US election: how did the polls get it so wrong?
Well, folks, this should be the end of industrial political polling as we know it.
The result underscores how badly modern polls serve us. Polling is an enormous, lucrative and influential industry - Australia has lost sitting prime ministers over poll results. But the US election outcome shows how unreliable polls can be at predicting our political futures.
Many pollsters are now eating humble pie.
It is totally over. If Trump wins more than 240 electoral votes, I will eat a bug. https://t.co/3eefhWzI3y— Sam Wang (@SamWangPhD) October 19, 2016
As the votes for Trump rolled in, Wang wrote that he's getting ready for "bug-cookery", saying that "the polls were off, massively".
In the late hours of voting day in the US, Wang wrote:
The entire polling industry - public, campaign-associated, aggregators - ended up with data that missed tonight's results by a very large margin. There is now the question of understanding how a mature industry could have gone so wrong.
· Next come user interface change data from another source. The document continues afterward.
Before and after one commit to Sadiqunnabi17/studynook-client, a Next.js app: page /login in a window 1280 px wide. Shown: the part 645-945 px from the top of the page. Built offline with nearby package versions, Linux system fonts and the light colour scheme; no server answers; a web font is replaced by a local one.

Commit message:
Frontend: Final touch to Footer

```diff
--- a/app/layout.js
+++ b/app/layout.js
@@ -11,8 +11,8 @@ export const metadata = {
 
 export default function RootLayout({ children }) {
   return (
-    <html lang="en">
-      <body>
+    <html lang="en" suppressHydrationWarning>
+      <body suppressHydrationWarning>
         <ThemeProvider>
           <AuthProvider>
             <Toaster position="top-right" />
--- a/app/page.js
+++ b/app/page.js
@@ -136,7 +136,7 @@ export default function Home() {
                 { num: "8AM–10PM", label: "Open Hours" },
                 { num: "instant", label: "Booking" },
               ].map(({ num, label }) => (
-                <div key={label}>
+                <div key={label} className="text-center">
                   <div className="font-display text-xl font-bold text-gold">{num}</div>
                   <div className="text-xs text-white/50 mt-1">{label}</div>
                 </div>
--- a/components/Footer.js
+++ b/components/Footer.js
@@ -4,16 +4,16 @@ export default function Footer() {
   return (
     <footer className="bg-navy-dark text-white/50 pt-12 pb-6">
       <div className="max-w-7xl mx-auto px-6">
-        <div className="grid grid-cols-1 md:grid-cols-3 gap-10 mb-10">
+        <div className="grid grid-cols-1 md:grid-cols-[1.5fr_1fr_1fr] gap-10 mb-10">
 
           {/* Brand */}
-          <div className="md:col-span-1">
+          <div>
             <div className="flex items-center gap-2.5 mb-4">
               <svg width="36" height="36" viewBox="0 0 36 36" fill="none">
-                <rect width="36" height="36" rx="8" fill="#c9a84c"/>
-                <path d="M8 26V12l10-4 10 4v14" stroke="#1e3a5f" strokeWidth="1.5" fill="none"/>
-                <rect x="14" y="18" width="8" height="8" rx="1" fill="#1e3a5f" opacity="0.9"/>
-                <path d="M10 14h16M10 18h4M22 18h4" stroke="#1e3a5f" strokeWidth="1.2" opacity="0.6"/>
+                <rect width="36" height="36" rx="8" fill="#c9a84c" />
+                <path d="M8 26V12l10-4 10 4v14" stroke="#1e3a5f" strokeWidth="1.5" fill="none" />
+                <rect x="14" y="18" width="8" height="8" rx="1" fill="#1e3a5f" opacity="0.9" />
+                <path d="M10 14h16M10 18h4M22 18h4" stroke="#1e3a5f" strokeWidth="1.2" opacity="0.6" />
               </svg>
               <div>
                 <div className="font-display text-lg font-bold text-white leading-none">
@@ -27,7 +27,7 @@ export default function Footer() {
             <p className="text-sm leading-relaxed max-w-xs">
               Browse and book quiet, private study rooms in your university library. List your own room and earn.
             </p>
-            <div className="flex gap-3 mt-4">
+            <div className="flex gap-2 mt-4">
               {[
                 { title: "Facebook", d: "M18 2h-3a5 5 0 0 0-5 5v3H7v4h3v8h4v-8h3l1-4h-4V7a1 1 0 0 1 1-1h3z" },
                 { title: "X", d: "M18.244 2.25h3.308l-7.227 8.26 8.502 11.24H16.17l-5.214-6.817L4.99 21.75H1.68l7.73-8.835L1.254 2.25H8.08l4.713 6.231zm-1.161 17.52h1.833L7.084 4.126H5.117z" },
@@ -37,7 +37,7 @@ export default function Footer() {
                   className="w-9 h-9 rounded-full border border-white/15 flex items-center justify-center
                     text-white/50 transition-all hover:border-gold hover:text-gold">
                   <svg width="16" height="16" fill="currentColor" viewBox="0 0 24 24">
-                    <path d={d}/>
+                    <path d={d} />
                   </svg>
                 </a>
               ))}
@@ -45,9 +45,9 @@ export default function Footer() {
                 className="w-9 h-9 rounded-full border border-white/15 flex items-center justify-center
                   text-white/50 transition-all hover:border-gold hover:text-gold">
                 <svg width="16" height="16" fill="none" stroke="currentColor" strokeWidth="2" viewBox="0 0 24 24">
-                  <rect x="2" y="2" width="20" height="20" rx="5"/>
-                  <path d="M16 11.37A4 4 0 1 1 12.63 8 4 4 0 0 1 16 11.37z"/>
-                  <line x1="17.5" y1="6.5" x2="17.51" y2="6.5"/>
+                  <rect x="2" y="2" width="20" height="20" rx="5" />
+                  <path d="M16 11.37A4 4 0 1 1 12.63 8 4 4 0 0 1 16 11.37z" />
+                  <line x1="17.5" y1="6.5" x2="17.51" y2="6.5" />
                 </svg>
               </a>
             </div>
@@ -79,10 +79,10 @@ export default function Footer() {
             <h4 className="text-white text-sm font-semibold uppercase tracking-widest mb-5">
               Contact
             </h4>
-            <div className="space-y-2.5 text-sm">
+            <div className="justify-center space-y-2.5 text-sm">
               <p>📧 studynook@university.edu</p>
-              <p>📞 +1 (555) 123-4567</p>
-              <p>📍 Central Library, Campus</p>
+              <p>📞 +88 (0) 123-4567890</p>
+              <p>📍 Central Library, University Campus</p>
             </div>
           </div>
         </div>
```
And of course, most of all, there is the shock of a likely Trump presidency. I apologize that I underestimated the possibility of such an event.
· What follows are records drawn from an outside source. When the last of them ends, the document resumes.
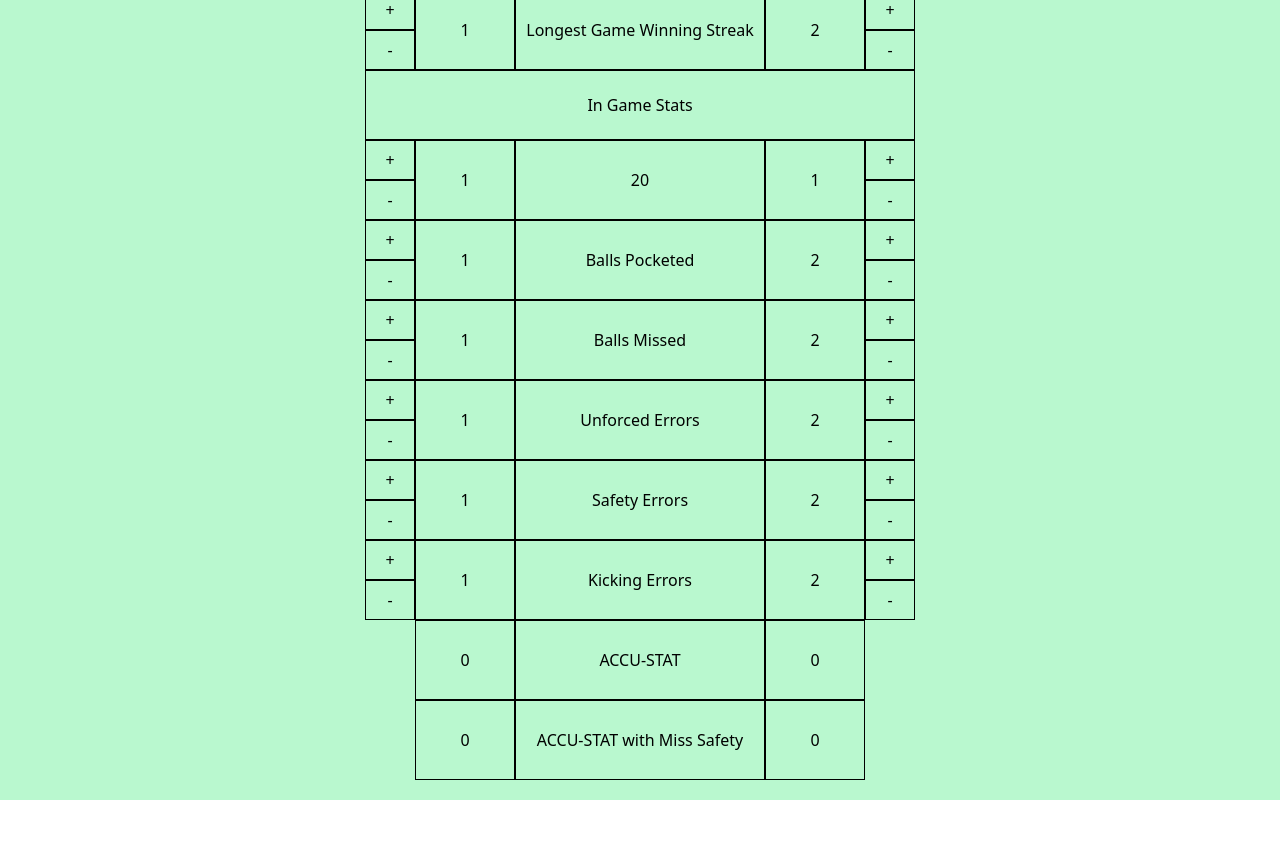
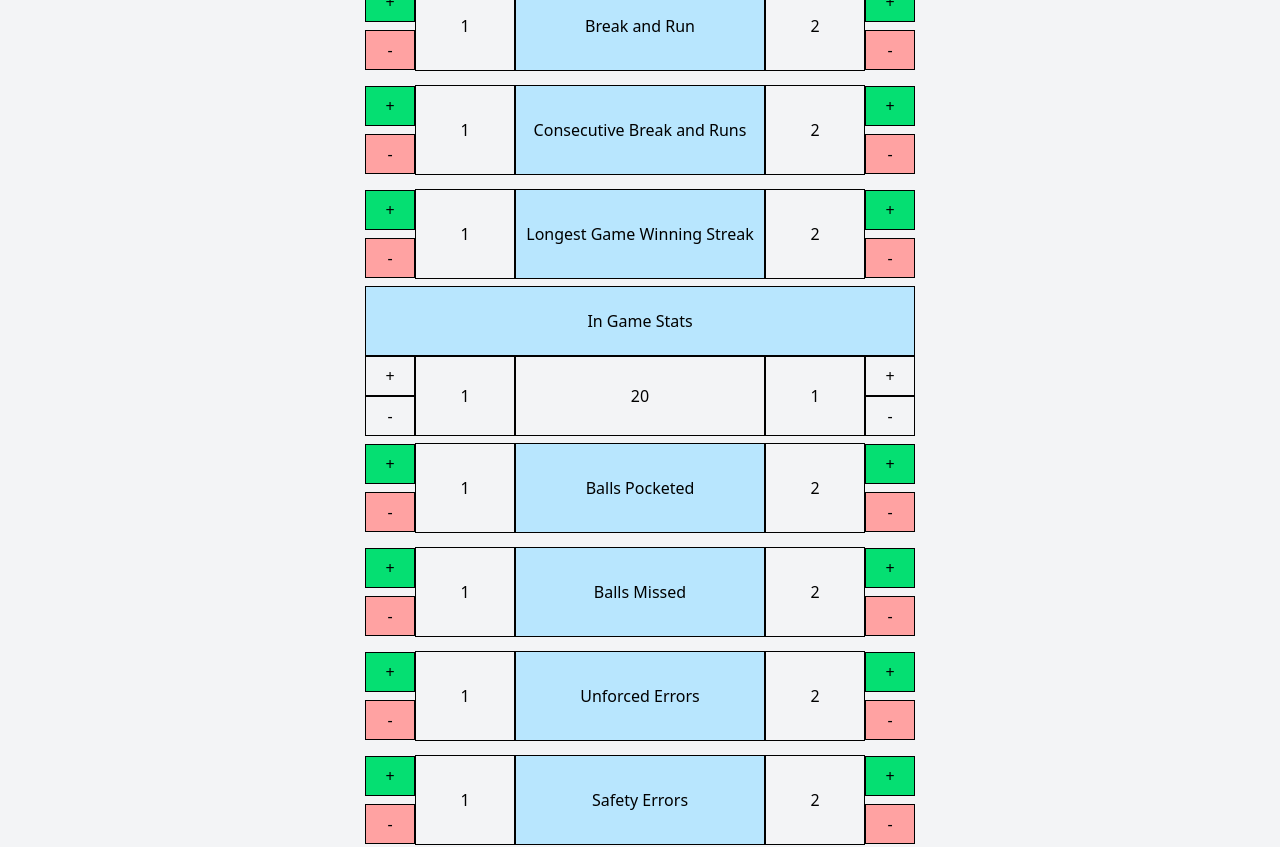
Before and after one commit to riomaemoto/accu_stat2.0, a Next.js app: page / in a window 1280 px wide. Shown: the part 740-1587 px from the top of the page. Before the commit the page ends 1540 px from the top, so only its background shows below. Built offline with nearby package versions, Linux system fonts and the light colour scheme.

Commit message:
added colors and spacing for the btn

```diff
--- a/src/app/_components/accuStat.tsx
+++ b/src/app/_components/accuStat.tsx
@@ -11,7 +11,7 @@ export const AccuStats = ({
         <div className="border border-solid w-[100px] h-[80px] flex items-center justify-center">
           {leftNumber}
         </div>
-        <div className="border border-solid w-[250px] h-[80px] text-center flex items-center justify-center">
+        <div className="border border-solid w-[250px] h-[80px] text-center flex items-center justify-center bg-sky-200">
           {boxTitle}
         </div>
 
--- a/src/app/_components/inGameStats.tsx
+++ b/src/app/_components/inGameStats.tsx
@@ -9,7 +9,7 @@ export const InGameStats = ({
     <div className="w-full">
       <div className="w-full max-w-[1400px] flex flex-row  items-center justify-center">
         <div className="w-full max-w-[1400px] flex justify-center items-center">
-          <div className="w-full max-w-[550px] h-[70px] border-[1px] border-solid flex justify-center items-center">
+          <div className="w-full max-w-[550px] h-[70px] border-[1px] border-solid flex justify-center items-center bg-sky-200">
             In Game Stats
           </div>
         </div>
--- a/src/app/_components/missSafety.tsx
+++ b/src/app/_components/missSafety.tsx
@@ -11,7 +11,7 @@ export const MissSafety = ({
         <div className="border border-solid w-[100px] h-[80px] flex items-center justify-center">
           {leftNumber}
         </div>
-        <div className="border border-solid w-[250px] h-[80px] text-center flex items-center justify-center">
+        <div className="border border-solid w-[250px] h-[80px] text-center flex items-center justify-center bg-sky-200">
           {boxTitle}
         </div>
 
--- a/src/app/_components/toprow.tsx
+++ b/src/app/_components/toprow.tsx
@@ -8,7 +8,7 @@ export const Toprow = () => {
           type="text"
         />
 
-        <div className="border border-solid w-[260px] md:w-[250px] h-[70px] flex items-center justify-center">
+        <div className="border border-solid w-[260px] md:w-[250px] h-[70px] flex items-center justify-center bg-sky-200">
           Breaks
         </div>
 
--- a/src/app/page.tsx
+++ b/src/app/page.tsx
@@ -8,7 +8,7 @@ import { MissSafety } from "./_components/missSafety";
 export default function Home() {
   return (
     <div className="w-full flex flex-col items-center justify-center bg-gray-100">
-      <div className="w-full max-w-[1400px] flex flex-col items-center justify-center p-5 bg-green-200">
+      <div className="w-full max-w-[1400px] flex flex-col items-center justify-center p-5">
         <Toprow />
         <Rowbox leftNumber={1} rightNumber={2} boxTitle="Game Score" />
         <Rowbox leftNumber={1} rightNumber={2} boxTitle="Total Break" />
--- a/src/components/rowbox.tsx
+++ b/src/components/rowbox.tsx
@@ -5,29 +5,29 @@ export const Rowbox = ({ leftNumber, rightNumber, boxTitle }: RowboxProps) => {
     <div className="w-full flex">
       <div className="w-full max-w-[1400px] flex flex-row items-center justify-center">
         <div>
-          <button className="border border-solid w-[50px] h-[40px] md:h-[40px] flex items-center justify-center">
+          <button className="border border-solid w-[50px] h-[40px] md:h-[40px] flex items-center justify-center bg-green-400 my-2">
             +
           </button>
-          <button className="border border-solid w-[50px] h-[40px] md:h-[40px] flex items-center justify-center">
+          <button className="border border-solid w-[50px] h-[40px] md:h-[40px] flex items-center justify-center bg-red-300 my-2">
             -
           </button>
         </div>
 
-        <div className="border border-solid w-[100px] h-[80px] flex items-center justify-center">
+        <div className="border border-solid w-[100px] h-[90px] flex items-center justify-center">
           {leftNumber}
         </div>
-        <div className="border border-solid w-[250px] h-[80px] text-center flex items-center justify-center">
+        <div className="border border-solid w-[250px] h-[90px] text-center flex items-center justify-center bg-sky-200 px-1">
           {boxTitle}
         </div>
 
-        <div className="border border-solid w-[100px] h-[80px] flex items-center justify-center">
+        <div className="border border-solid w-[100px] h-[90px] flex items-center justify-center">
           {rightNumber}
         </div>
         <div>
-          <button className="border border-solid w-[50px] h-[40px] md:h-[40px] flex items-center justify-center">
+          <button className="border border-solid w-[50px] h-[40px] md:h-[40px] flex items-center justify-center bg-green-400 my-2">
             +
           </button>
-          <button className="border border-solid w-[50px] h-[40px] md:h-[40px] flex items-center justify-center">
+          <button className="border border-solid w-[50px] h-[40px] md:h-[40px] flex items-center justify-center bg-red-300 my-2">
             -
           </button>
         </div>
```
Nate Silver, who uses statistical analysis to crunch poll data on the website FiveThirtyEight and famously called the outcome of the 2012 election correctly, was less confident than Wang of a Clinton presidency. But FiveThirtyEight did tip Clinton as the likely winner: